■ What needs to be done
Check every line of the data for the string "Computer" and copy the ones that have it.

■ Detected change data
□ □ □
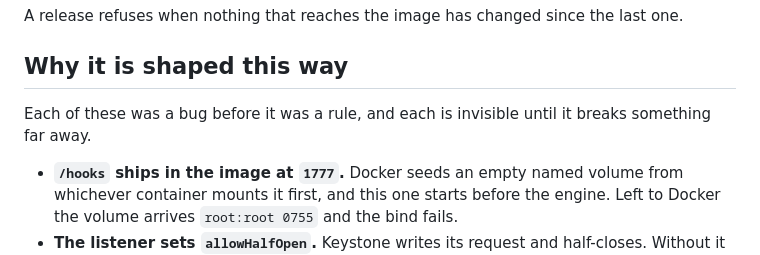
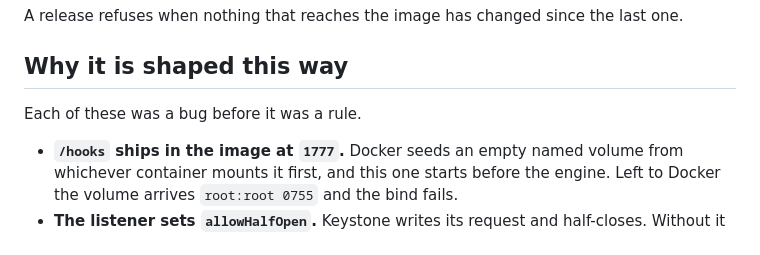
Before and after one commit to knight-owl-dev/keystone-hook-diagrams, a Markdown page: README.md, the part around one of its changes. Drawn GitHub-style.

```diff
--- a/README.md
+++ b/README.md
@@ -167,8 +168,7 @@ last one.
 
 ## Why it is shaped this way
 
-Each of these was a bug before it was a rule, and each is invisible until it
-breaks something far away.
+Each of these was a bug before it was a rule.
 
 - **`/hooks` ships in the image at `1777`.** Docker seeds an empty named volume
   from whichever container mounts it first, and this one starts before the
```
Also changed, not shown: other parts of README.md (+10 -9 lines).
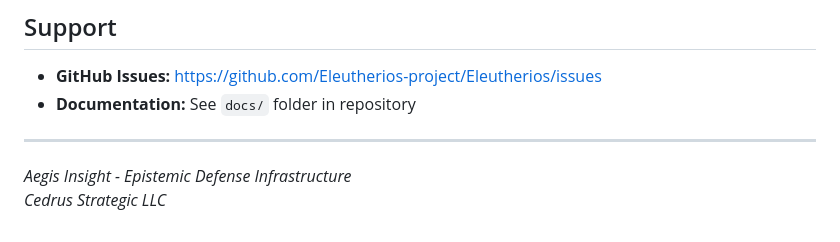
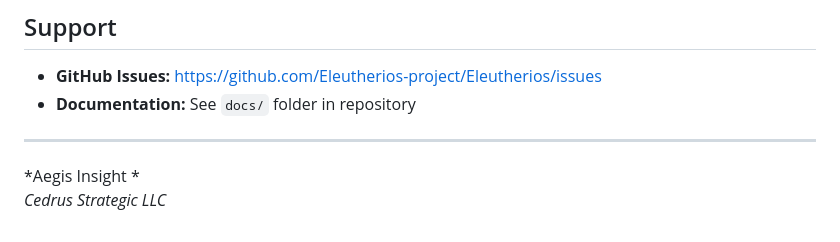
Before and after one commit to Eleutherios-project/Eleutherios-docker, a Markdown page: WINDOWS_SETUP_GUIDE.md, the part around the change. GitHub-like rendering.

```diff
--- a/WINDOWS_SETUP_GUIDE.md
+++ b/WINDOWS_SETUP_GUIDE.md
@@ -390,5 +390,5 @@ sudo lsof -i :8001
 
 ---
 
-*Aegis Insight - Epistemic Defense Infrastructure*
+*Aegis Insight *
 *Cedrus Strategic LLC*
```
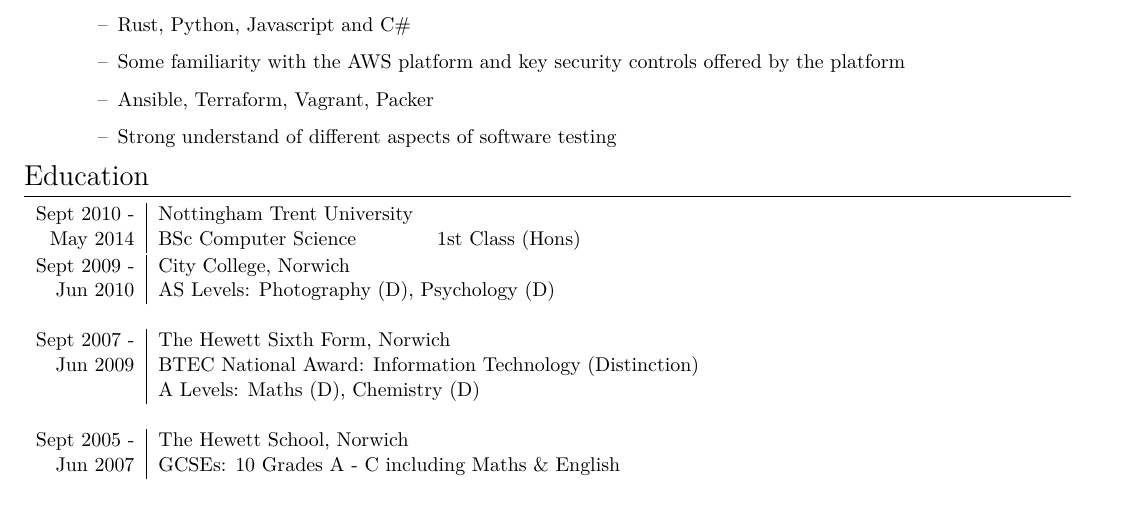
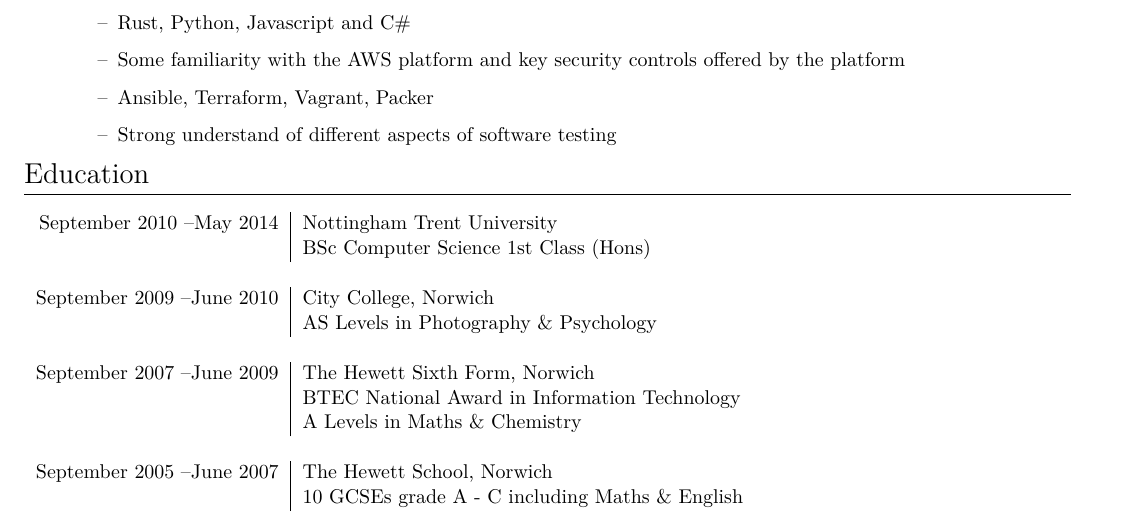
Before and after one commit to DanHatesNumbers/CV, a LaTeX CV (CV.tex): part of page 2 of 2, cut so that both start at the same text. Compiled offline with XeLaTeX.

Commit message:
Tidied up and restyled Education section

```diff
--- a/CV.tex
+++ b/CV.tex
@@ -142,19 +142,27 @@ June 2012 & My responsibilities in this position included running Drop-In sessio
 %----------------------------------------------------------------------------------------
 
 \section{Education}
-\begin{tabular}{r|ll}
-Sept 2010 -& Nottingham Trent University & \\
-May 2014& \textbf{BSc Computer Science} & 1st Class (Hons) \\
-\end{tabular} \\
-\begin{tabular}{r|l}
-Sept 2009 -& City College, Norwich \\
-Jun 2010 & \textbf{AS Levels: }Photography (D), Psychology (D) \\
+
+\begin{longtable}{r|p{16cm}}
+September 2010 \textendash May 2014 & Nottingham Trent University \newline
+BSc Computer Science 1st Class (Hons) \\
+
 \multicolumn{2}{c}{} \\
-Sept 2007 -& The Hewett Sixth Form, Norwich \\
-Jun 2009 & \textbf{BTEC National Award: }Information Technology (Distinction) \\
-& \textbf{A Levels: }Maths (D), Chemistry (D) \\
+
+September 2009 \textendash June 2010 & City College, Norwich \newline
+ AS Levels in Photography \& Psychology \\
+
 \multicolumn{2}{c}{} \\
-Sept 2005 -& The Hewett School, Norwich \\
-Jun 2007 & \textbf{GCSEs: }10 Grades A - C including Maths \& English \\
-\end{tabular}
+
+September 2007 \textendash June 2009 & The Hewett Sixth Form, Norwich \newline
+BTEC National Award in Information Technology \newline
+A Levels in Maths \& Chemistry \\
+
+\multicolumn{2}{c}{} \\
+
+September 2005 \textendash June 2007 & The Hewett School, Norwich \newline
+10 GCSEs grade A - C including Maths \& English \\
+
+\end{longtable}
+
 \end{document}
```
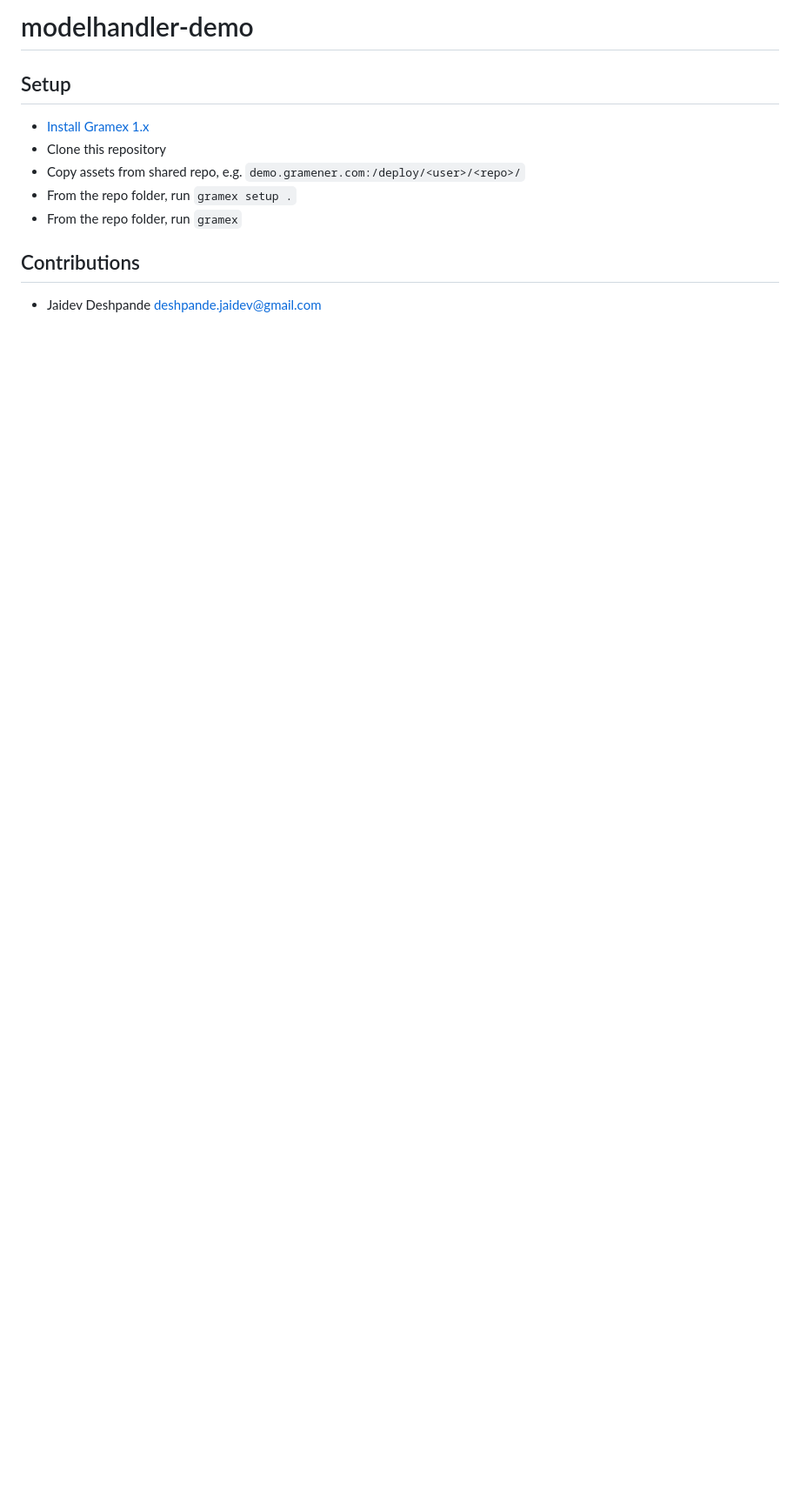
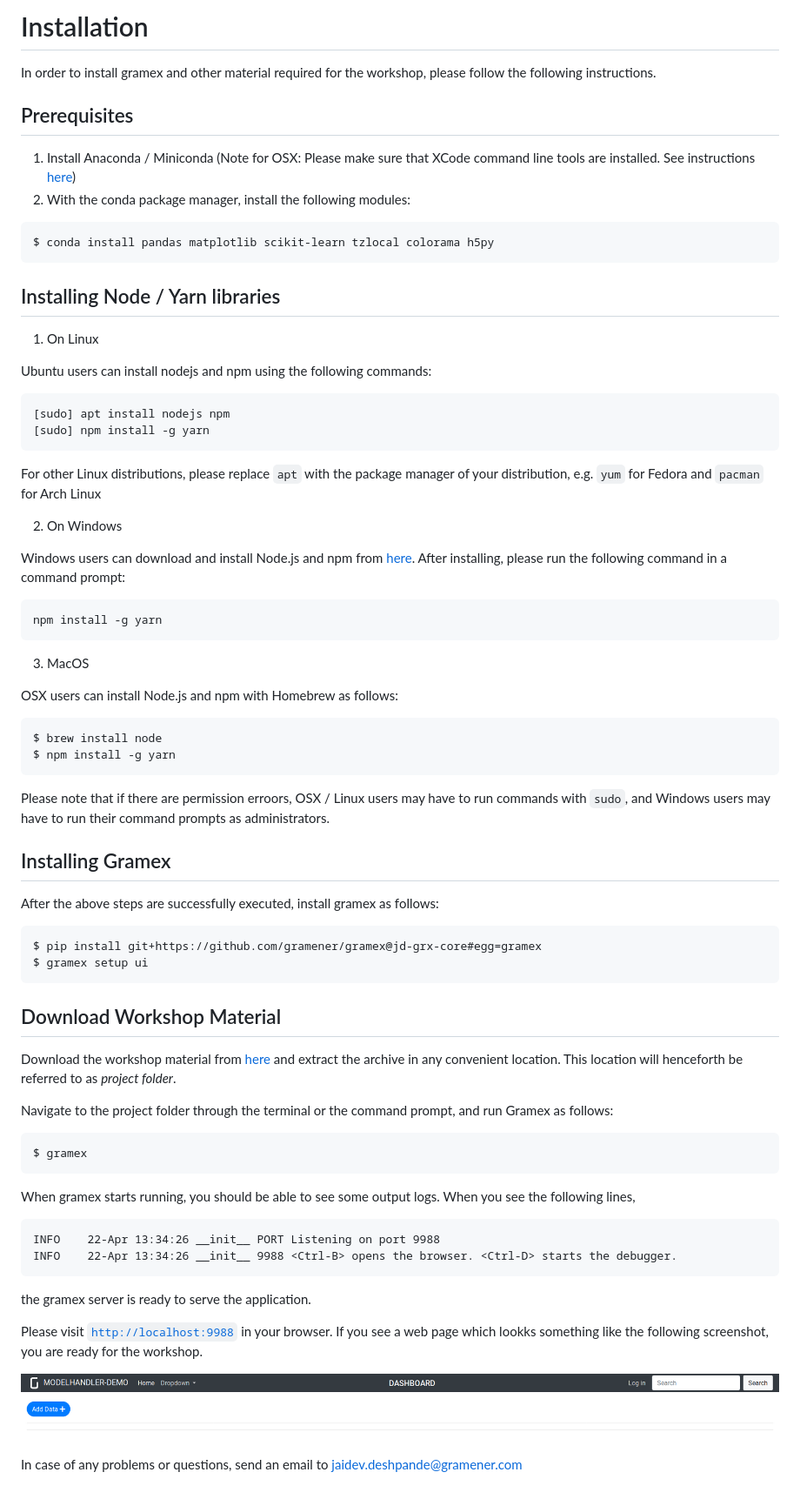
Before and after one commit to gramexrecipes/gramex-ml-workshop, a Markdown page: README.md, the part around the change. Shown: that part at 87% size. GitHub-like rendering; pictures changed too: assets/screen.png (added); blank space fills up the shorter version.

Commit message:
DOC: Udpate README

````diff
--- a/README.md
+++ b/README.md
@@ -1,13 +1,86 @@
-# modelhandler-demo
+Installation
+============
 
-## Setup
+In order to install gramex and other material required for the workshop, please follow the following instructions.
 
-- [Install Gramex 1.x](https://learn.gramener.com/guide/install/)
-- Clone this repository
-- Copy assets from shared repo, e.g. `demo.gramener.com:/deploy/<user>/<repo>/`
-- From the repo folder, run `gramex setup .`
-- From the repo folder, run `gramex`
 
-## Contributions
+Prerequisites
+-------------
 
-- Jaidev Deshpande <deshpande.jaidev@gmail.com>
+1. Install Anaconda / Miniconda
+(Note for OSX: Please make sure that XCode command line tools are installed. See instructions [here](https://www.embarcadero.com/starthere/xe5/mobdevsetup/ios/en/installing_the_commandline_tools.html))
+2. With the conda package manager, install the following modules:
+
+```bash
+$ conda install pandas matplotlib scikit-learn tzlocal colorama h5py
+```
+
+Installing Node / Yarn libraries
+--------------------------------
+
+1. On Linux
+
+Ubuntu users can install nodejs and npm using the following commands:
+
+```bash
+[sudo] apt install nodejs npm
+[sudo] npm install -g yarn
+```
+
+For other Linux distributions, please replace `apt` with the package manager of your distribution, e.g.  `yum` for Fedora and `pacman` for Arch Linux
+
+2. On Windows
+
+Windows users can download and install Node.js and npm from [here](https://nodejs.org/en/download/). After installing, please run the following command in a command prompt:
+
+```cmd
+npm install -g yarn
+```
+
+3. MacOS
+
+OSX users can install Node.js and npm with Homebrew as follows:
+
+```bash
+$ brew install node
+$ npm install -g yarn
+```
+
+Please note that if there are permission erroors, OSX / Linux users may have to run commands with `sudo`, and Windows users may have to run their command prompts as administrators.
+
+
+Installing Gramex
+-----------------
+
+After the above steps are successfully executed, install gramex as follows:
+
+```bash
+$ pip install git+https://github.com/gramener/gramex@jd-grx-core#egg=gramex
+$ gramex setup ui
+```
+
+Download Workshop Material
+--------------------------
+
+Download the workshop material from [here](https://github.com/gramexrecipes/gramex-ml-workshop/archive/master.zip) and extract the archive in any convenient location. This location will henceforth be referred to as _project folder_.
+
+Navigate to the project folder through the terminal or the command prompt, and run Gramex as follows:
+
+```bash
+$ gramex
+```
+
+When gramex starts running, you should be able to see some output logs. When you see the following lines,
+
+```
+INFO    22-Apr 13:34:26 __init__ PORT Listening on port 9988
+INFO    22-Apr 13:34:26 __init__ 9988 <Ctrl-B> opens the browser. <Ctrl-D> starts the debugger.
+```
+
+the gramex server is ready to serve the application.
+
+Please visit [`http://localhost:9988`](http://localhost:9988) in your browser. If you see a web page which lookks something  like the following screenshot, you are ready for the workshop.
+
+![](assets/screen.png)
+
+In case of any problems or questions, send an email to jaidev.deshpande@gramener.com
````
□ □ □
■ Written response
-May 2014& \textbf{BSc Computer Science} & 1st Class (Hons) \\
+BSc Computer Science 1st Class (Hons) \\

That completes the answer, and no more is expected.